(Supplied entries begins)

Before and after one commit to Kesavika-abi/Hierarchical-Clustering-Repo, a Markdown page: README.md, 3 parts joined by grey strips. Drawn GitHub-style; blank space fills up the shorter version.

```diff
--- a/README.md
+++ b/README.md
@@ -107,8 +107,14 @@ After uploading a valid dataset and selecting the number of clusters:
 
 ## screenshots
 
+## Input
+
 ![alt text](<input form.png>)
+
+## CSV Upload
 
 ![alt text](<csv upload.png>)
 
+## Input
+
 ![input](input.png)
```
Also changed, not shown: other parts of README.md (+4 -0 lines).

(Supplied entries ends)

An exact copy of all the entries is what's needed; write it out.

Expected answer.
Before and after one commit to Kesavika-abi/Hierarchical-Clustering-Repo, a Markdown page: README.md, 3 parts joined by grey strips. Drawn GitHub-style; blank space fills up the shorter version.

```diff
--- a/README.md
+++ b/README.md
@@ -107,8 +107,14 @@ After uploading a valid dataset and selecting the number of clusters:
 
 ## screenshots
 
+## Input
+
 ![alt text](<input form.png>)
+
+## CSV Upload
 
 ![alt text](<csv upload.png>)
 
+## Input
+
 ![input](input.png)
```
Also changed, not shown: other parts of README.md (+4 -0 lines).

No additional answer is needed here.